My rating: ✰✰✰
E-book, Library Book, Finished: 8/30/2012
The title of this book is rather misleading. It is more a recounting of the life of Anne Bird then a discussion of Scott Peterson’s guilt. The 33 Reasons are from a list Anne wrote up at her therapist’s instruction and is brought out at the very end of the book.
Anne was given up for adoption by her mother and adopted by the Grady family. She tells of her childhood which was happy, and her siblings one also adopted and two the biological children of her adoptive parents. By all accounts she had a happy childhood and while curious about her biological family claims to not have a burning desire to reconnect with them, mainly because she had read many accounts of such reunions not ending well. She was introduced to her biological family by her brother who had also been given up for adoption. Her mother had 4 children, two she kept and two she gave up for adoption, Scott was one of the ones she kept and he was referred to as ‘the golden boy’. Anne later reveals that he took this title seriously.
She talks about how she became close to her biological family, how much she and Scott looked alike, how excited Laci was to be pregnant, while Scott seemed to be disinterested. How she refused to believe Scott had anything to do with her disappearance, to the point where she let him stay with her when the press wouldn’t leave him alone.

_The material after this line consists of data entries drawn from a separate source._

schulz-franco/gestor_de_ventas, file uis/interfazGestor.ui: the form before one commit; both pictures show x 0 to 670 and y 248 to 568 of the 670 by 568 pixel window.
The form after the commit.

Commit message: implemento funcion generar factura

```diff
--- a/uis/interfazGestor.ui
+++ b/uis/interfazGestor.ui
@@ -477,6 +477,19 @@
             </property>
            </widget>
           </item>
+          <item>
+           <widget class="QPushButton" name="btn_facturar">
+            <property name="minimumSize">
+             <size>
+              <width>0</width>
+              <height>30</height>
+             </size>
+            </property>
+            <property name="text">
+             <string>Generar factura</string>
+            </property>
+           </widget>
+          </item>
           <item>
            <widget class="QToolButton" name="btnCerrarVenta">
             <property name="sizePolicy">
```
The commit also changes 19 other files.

The book is well-written and interesting, but as mentioned above it is a memoir of Anne’s life, how the actions of Scott affected her and her marriage, how she came to believe that Scott was guilty, the list of “33 reasons” are odd behaviors she observed, not really proof of his guilt.

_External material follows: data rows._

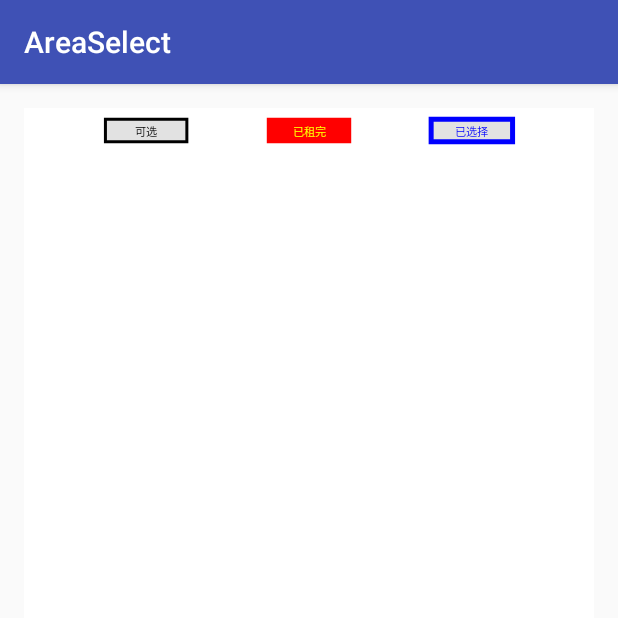
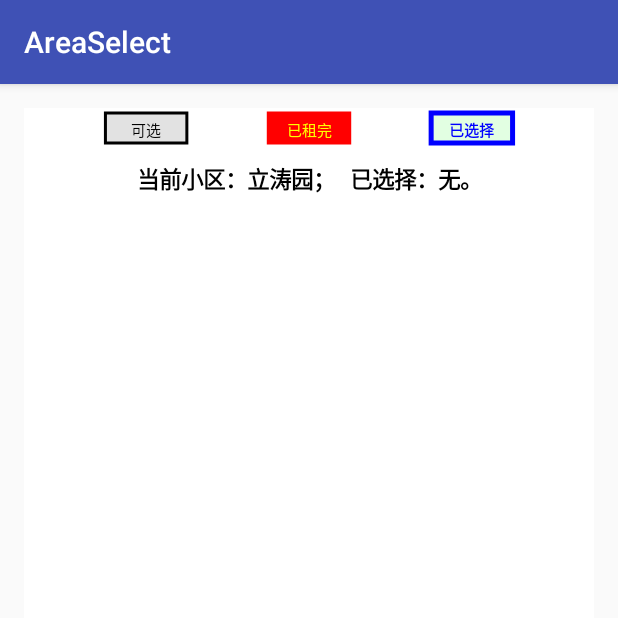
Before and after one commit to zhangle05/AreaSelect, an Android app: the screen it shows after launch (MainActivity), on a phone screen of 412 x 824 dp, the top half of it. Run offline under Robolectric (Android 15) with nearby library versions, the phone set to English and light mode, and no system bars.

Commit message:
Draw extra info on community graph.

```diff
--- a/AreaSelect/src/main/java/org/aiit/shapemodel/BuildingSiteShape.java
+++ b/AreaSelect/src/main/java/org/aiit/shapemodel/BuildingSiteShape.java
@@ -15,6 +15,8 @@ public class BuildingSiteShape extends AbstractShape {
     private Paint textPaint;
     private Paint boundPaint;
     private Typeface textFont;
+    private Typeface selectedTextFont;
+    private RectF drawRect;
 
     public BuildingSiteShape(String id) {
         super(id);
@@ -26,6 +28,7 @@ public class BuildingSiteShape extends AbstractShape {
         textPaint = new Paint();
         textPaint.setColor(Color.BLACK);
         textFont = Typeface.create("黑体", Typeface.NORMAL);
+        selectedTextFont = Typeface.create("黑体", Typeface.BOLD);
         textPaint.setTypeface(textFont);
     }
 
@@ -36,12 +39,11 @@ public class BuildingSiteShape extends AbstractShape {
 
     @Override
     public void draw(Canvas canvas, Matrix transform) {
-        RectF r = new RectF(super.bound);
+        drawRect = new RectF(super.bound);
         if (transform != null) {
-            transform.mapRect(r);
+            transform.mapRect(drawRect);
         }
         // draw bound
-        canvas.drawRect(r, defaultPaint);
         if (!this.available) {
             boundPaint.setColor(Color.RED);
             boundPaint.setStyle(Paint.Style.FILL_AND_STROKE);
@@ -50,19 +52,36 @@ public class BuildingSiteShape extends AbstractShape {
             boundPaint.setColor(Color.BLUE);
             boundPaint.setStrokeWidth(5);
             textPaint.setColor(Color.BLUE);
+            textPaint.setTypeface(selectedTextFont);
+            defaultPaint.setColor(Color.parseColor("#e2FFe2"));
         } else {
             boundPaint.setColor(Color.BLACK);
             boundPaint.setStrokeWidth(3);
             textPaint.setColor(Color.BLACK);
+            textPaint.setTypeface(textFont);
+            defaultPaint.setColor(Color.parseColor("#e2e2e2"));
         }
-        canvas.drawRect(r, boundPaint);
+        canvas.drawRect(drawRect, defaultPaint);
+        canvas.drawRect(drawRect, boundPaint);
 
         // draw name
-        float textSize = super.bound.height() / 2 * (r.width() / super.bound.width());
+        float textSize = super.bound.height() / 2 * (drawRect.width() / super.bound.width());
         textPaint.setTextSize(textSize);
         float txtWidth = textPaint.measureText(super.name);
-        float x = r.left + (r.width() - txtWidth) / 2;
-        float y = r.bottom - (r.height() - textSize) / 2;
+        float x = drawRect.left + (drawRect.width() - txtWidth) / 2;
+        float y = drawRect.bottom - (drawRect.height() - textSize) / 2;
         canvas.drawText(super.name, x, y, textPaint);
     }
+
+    @Override
+    public boolean onSingleTap(float x, float y) {
+        if (!this.available || !this.selectable || drawRect == null) {
+            return false;
+        }
+        if (drawRect.contains(x, y)) {
+            this.selected = !this.selected;
+            return true;
+        }
+        return false;
+    }
 }
--- a/AreaSelect/src/main/java/org/aiit/shapemodel/CommunityShape.java
+++ b/AreaSelect/src/main/java/org/aiit/shapemodel/CommunityShape.java
@@ -2,10 +2,12 @@ package org.aiit.shapemodel;
 
 import android.graphics.Bitmap;
 import android.graphics.Canvas;
+import android.graphics.Color;
 import android.graphics.Matrix;
 import android.graphics.Paint;
 import android.graphics.Rect;
 import android.graphics.RectF;
+import android.graphics.Typeface;
 import android.os.Handler;
 
 import org.json.JSONArray;
@@ -17,6 +19,7 @@ import java.util.List;
 import java.util.UUID;
 
 public class CommunityShape extends AbstractShape {
+    private Paint infoPaint;
     private Bitmap bgBitmap;
     private String bgImageUrl;
     private float bgScale = 0;
@@ -26,6 +29,10 @@ public class CommunityShape extends AbstractShape {
 
     public CommunityShape(String id) {
         super(id);
+        infoPaint = new Paint();
+        infoPaint.setColor(Color.BLACK);
+        Typeface infoFont = Typeface.create("黑体", Typeface.BOLD);
+        infoPaint.setTypeface(infoFont);
     }
 
     public String getBgImageUrl() {
@@ -108,8 +115,8 @@ public class CommunityShape extends AbstractShape {
         if (legendList == null) {
             legendList = new ArrayList<BuildingSiteShape>();
             float width = bound.width() / 7;
-            float height = bound.height() / 2;
-            float top = bound.top + bound.height() / 4;
+            float height = bound.height() / 1.5F;
+            float top = bound.top + 5;
 
             BuildingSiteShape available = new BuildingSiteShape(UUID.randomUUID().toString());
             available.setName("可选");
@@ -136,4 +143,45 @@ public class CommunityShape extends AbstractShape {
         }
     }
 
+    @Override
+    public void drawInfo(Canvas canvas, RectF bound) {
+        AbstractShape selected = this.getSelectedShape();
+        String info = "当前小区：" + name + "；   已选择：";
+        if (selected == null) {
+            info += "无。";
+        } else {
+            info += selected.name + "。";
+        }
+        float txtSize = bound.height() / 2;
+        infoPaint.setTextSize(txtSize);
+        float txtWidth = infoPaint.measureText(info);
+        float x = bound.left + (bound.width() - txtWidth) / 2;
+        float y = bound.bottom - (bound.height() - txtSize) / 2;
+
+        canvas.drawText(info, x, y, infoPaint);
+    }
+
+    @Override
+    public AbstractShape getSelectedShape() {
+        for (BuildingSiteShape s : buildingSiteShapeList) {
+            if (s.selected) {
+                return s;
+            }
+        }
+        return null;
+    }
+
+    @Override
+    public boolean onSingleTap(float x, float y) {
+        for (BuildingSiteShape s : buildingSiteShapeList) {
+            s.setSelected(false);
+        }
+        for (BuildingSiteShape s : buildingSiteShapeList) {
+            if (s.onSingleTap(x, y)) {
+                return true;
+            }
+        }
+        return false;
+    }
+
 }
--- a/AreaSelect/src/main/java/org/aiit/widgets/AreaSelectView.java
+++ b/AreaSelect/src/main/java/org/aiit/widgets/AreaSelectView.java
@@ -5,7 +5,6 @@ import android.animation.TypeEvaluator;
 import android.animation.ValueAnimator;
 import android.content.Context;
 import android.content.res.TypedArray;
-import android.graphics.Bitmap;
 import android.graphics.Canvas;
 import android.graphics.Color;
 import android.graphics.Matrix;
@@ -13,7 +12,6 @@ import android.graphics.Paint;
 import android.graphics.Point;
 import android.graphics.Rect;
 import android.graphics.RectF;
-import android.os.Handler;
 import android.util.AttributeSet;
 import android.util.Log;
 import android.view.GestureDetector;
@@ -26,20 +24,17 @@ import org.aiit.views.areaselect.R;
 
 import org.aiit.shapemodel.AbstractShape;
 
-import java.util.ArrayList;
-import java.util.Collections;
-
 public class AreaSelectView extends View {
     private final boolean DEBUG = false;
-
+    private AbstractShape rootShape;
+    private RectF headRect;
+    private RectF infoRect;
     Paint paint = new Paint();
-    private AbstractShape rootShape;
-
     Matrix matrix = new Matrix();
-
+    float xScale1 = 1;
+    float yScale1 = 1;
     int lastX;
     int lastY;
-
     /**
      * 整个画布的宽度
      */
@@ -49,17 +44,6 @@ public class AreaSelectView extends View {
      * 整个画布的高度
      */
     int canvasHeight;
-
-    /**
-     * 荧幕高度
-     */
-    float screenHeight;
-
-    /**
-     * 荧幕最小宽度
-     */
-    int defaultScreenWidth;
-
     /**
      * 标识是否正在缩放
      */
@@ -70,39 +54,21 @@ public class AreaSelectView extends View {
      * 是否是第一次缩放
      */
     boolean firstScale = true;
-
-    Paint headPaint;
-    Bitmap headBitmap;
-    RectF headRect;
-    int txt_color;
-
     boolean isOnClick;
-
     private int downX, downY;
     private boolean pointer;
-
     /**
-     * 顶部高度,可选,已选,已售区域的高度
+     * 顶部图例高度
      */
     float headHeight;
-    Paint pathPaint;
-    RectF rectF;
-
     /**
      * 头部下面横线的高度
      */
     int borderHeight = 1;
-    Paint redBorderPaint;
-
     /**
-     * 座位图片的宽度
+     * 信息区高度
      */
-    private int seatWidth;
-
-    /**
-     * 座位图片的高度
-     */
-    private int seatHeight;
+    float infoHeight;
 
     public AreaSelectView(Context context) {
         super(context);
@@ -115,7 +81,6 @@ public class AreaSelectView extends View {
 
     private void init(Context context,AttributeSet attrs){
         TypedArray typedArray = context.obtainStyledAttributes(attrs, R.styleable.AreaSelectView);
-        txt_color=typedArray.getColor(R.styleable.AreaSelectView_txt_color,Color.WHITE);
         typedArray.recycle();
     }
 
@@ -129,40 +94,11 @@ public class AreaSelectView extends View {
         super.onMeasure(widthMeasureSpec, heightMeasureSpec);
     }
 
-    float xScale1 = 1;
-    float yScale1 = 1;
-
     private void init() {
-        defaultScreenWidth = (int) dip2Px(80);
-
-        seatHeight= (int) (40*yScale1);
-        seatWidth= (int) (40*xScale1);
-
         paint.setColor(Color.RED);
-
-        screenHeight = dip2Px(20);
+        infoHeight = dip2Px(30);
         headHeight = dip2Px(30);
-
-        headPaint = new Paint();
-        headPaint.setStyle(Paint.Style.FILL);
-        headPaint.setTextSize(24);
-        headPaint.setColor(Color.WHITE);
-        headPaint.setAntiAlias(true);
-
-        pathPaint = new Paint(Paint.ANTI_ALIAS_FLAG);
-        pathPaint.setStyle(Paint.Style.FILL);
-        pathPaint.setColor(Color.parseColor("#e2e2e2"));
-
-        redBorderPaint = new Paint();
-        redBorderPaint.setAntiAlias(true);
-        redBorderPaint.setColor(Color.RED);
-        redBorderPaint.setStyle(Paint.Style.STROKE);
-        redBorderPaint.setStrokeWidth(getResources().getDisplayMetrics().density * 1);
-
-        rectF = new RectF();
-
-        matrix.postTranslate(0, headHeight + screenHeight + borderHeight);
-
+        matrix.postTranslate(0, headHeight + infoHeight + borderHeight);
     }
     @Override
     protected void onLayout(boolean changed, int l, int t, int r, int b) {
@@ -211,7 +147,11 @@ public class AreaSelectView extends View {
             if (headRect == null) {
                 headRect = new RectF(0, 0, canvas.getWidth(), headHeight);
             }
+            if (infoRect == null) {
+                infoRect = new RectF(0, headHeight + borderHeight, canvas.getWidth(), headHeight + borderHeight + infoHeight);
+            }
             rootShape.drawLegend(canvas, headRect);
+            rootShape.drawInfo(canvas, infoRect);
         }
         if (DEBUG) {
             long drawTime = System.currentTimeMillis() - startTime;
@@ -258,58 +198,13 @@ public class AreaSelectView extends View {
                 if ((downDX > 10 || downDY > 10) && !pointer) {
                     autoScroll();
                 }
-
                 break;
         }
         isOnClick = false;
         lastY = y;
         lastX = x;
-
         return true;
     }
-//
-//    Bitmap drawHeadInfo() {
-//        String txt = "已售";
-//        float txtY = getBaseLine(headPaint, 0, headHeight);
-//        int txtWidth = (int) headPaint.measureText(txt);
-//        float spacing = dip2Px(10);
-//        float spacing1 = dip2Px(5);
-//        float y = (headHeight - 40) / 2;
-//
-//        float width = 40 + spacing1 + txtWidth + spacing + 40 + txtWidth + spacing1 + spacing + 40 + spacing1 + txtWidth;
-//        Bitmap bitmap = Bitmap.createBitmap(getWidth(), (int) headHeight, Bitmap.Config.ARGB_8888);
-//
-//        Canvas canvas = new Canvas(bitmap);
-//
-//        //绘制背景
-//        canvas.drawRect(0, 0, getWidth(), headHeight, headPaint);
-//        headPaint.setColor(Color.BLACK);
-//
-//        float startX = (getWidth() - width) / 2;
-//        tempMatrix.setScale(xScale1,yScale1);
-//        tempMatrix.postTranslate(startX,(headHeight - seatHeight) / 2);
-////        canvas.drawBitmap(seatBitmap, tempMatrix, headPaint);
-//        canvas.drawText("可选", startX + seatWidth + spacing1, txtY, headPaint);
-//
-////        float soldSeatBitmapY = startX + seatBitmap.getWidth() + spacing1 + txtWidth + spacing;
-//        tempMatrix.setScale(xScale1,yScale1);
-////        tempMatrix.postTranslate(soldSeatBitmapY,(headHeight - seatHeight) / 2);
-////        canvas.drawBitmap(seatSoldBitmap, tempMatrix, headPaint);
-////        canvas.drawText("已租完", soldSeatBitmapY + seatWidth + spacing1, txtY, headPaint);
-//
-////        float checkedSeatBitmapX = soldSeatBitmapY + seatSoldBitmap.getWidth() + spacing1 + txtWidth + spacing;
-//        tempMatrix.setScale(xScale1,yScale1);
-////        tempMatrix.postTranslate(checkedSeatBitmapX,y);
-////        canvas.drawBitmap(checkedSeatBitmap, tempMatrix, headPaint);
-////        canvas.drawText("已选", checkedSeatBitmapX + spacing1 + seatWidth, txtY, headPaint);
-//
-//        //绘制分割线
-//        headPaint.setStrokeWidth(1);
-//        headPaint.setColor(Color.GRAY);
-//        canvas.drawLine(0, headHeight, getWidth(), headHeight, headPaint);
-//        return bitmap;
-//
-//    }
 
     Matrix tempMatrix = new Matrix();
 
@@ -365,7 +260,7 @@ public class AreaSelectView extends View {
 
         }
 
-        float startYPosition = screenHeight * scaleY + headHeight + borderHeight;
+        float startYPosition = infoHeight * scaleY + headHeight + borderHeight;
 
         //处理上下滑动
         if (currentSeatBitmapHeight+headHeight < getHeight()) {
@@ -411,18 +306,6 @@ public class AreaSelectView extends View {
         }
     }
 
-    Handler handler = new Handler();
-
-    ArrayList<Integer> selects = new ArrayList<>();
-
-    private int isHave(Integer seat) {
-        return Collections.binarySearch(selects, seat);
-    }
-
-    private void remove(int index) {
-        selects.remove(index);
-    }
-
     float[] m = new float[9];
 
     private float getTranslateX() {
@@ -447,12 +330,6 @@ public class AreaSelectView extends View {
 
     private float dip2Px(float value) {
         return getResources().getDisplayMetrics().density * value;
-    }
-
-    private float getBaseLine(Paint p, float top, float bottom) {
-        Paint.FontMetrics fontMetrics = p.getFontMetrics();
-        int baseline = (int) ((bottom + top - fontMetrics.bottom - fontMetrics.top) / 2);
-        return baseline;
     }
 
     private void moveAnimate(Point start, Point end) {
@@ -577,8 +454,14 @@ public class AreaSelectView extends View {
 
     GestureDetector gestureDetector = new GestureDetector(getContext(), new GestureDetector.SimpleOnGestureListener() {
         @Override
-        public boolean onSingleTapConfirmed(MotionEvent e) {
+        public boolean onSingleTapUp(MotionEvent e) {
             isOnClick = true;
+            float x = e.getX();
+            float y = e.getY();
+            if (rootShape != null) {
+                rootShape.onSingleTap(x, y);
+                invalidate();
+            }
             return super.onSingleTapConfirmed(e);
         }
     });
```
Also changed, not shown: AreaSelect/src/main/java/org/aiit/shapemodel/AbstractShape.java (+13 -0 lines).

I gave this book three stars because it was well written and interesting, I didn’t give it more because due to the title I was expecting more of true crime than a memoir.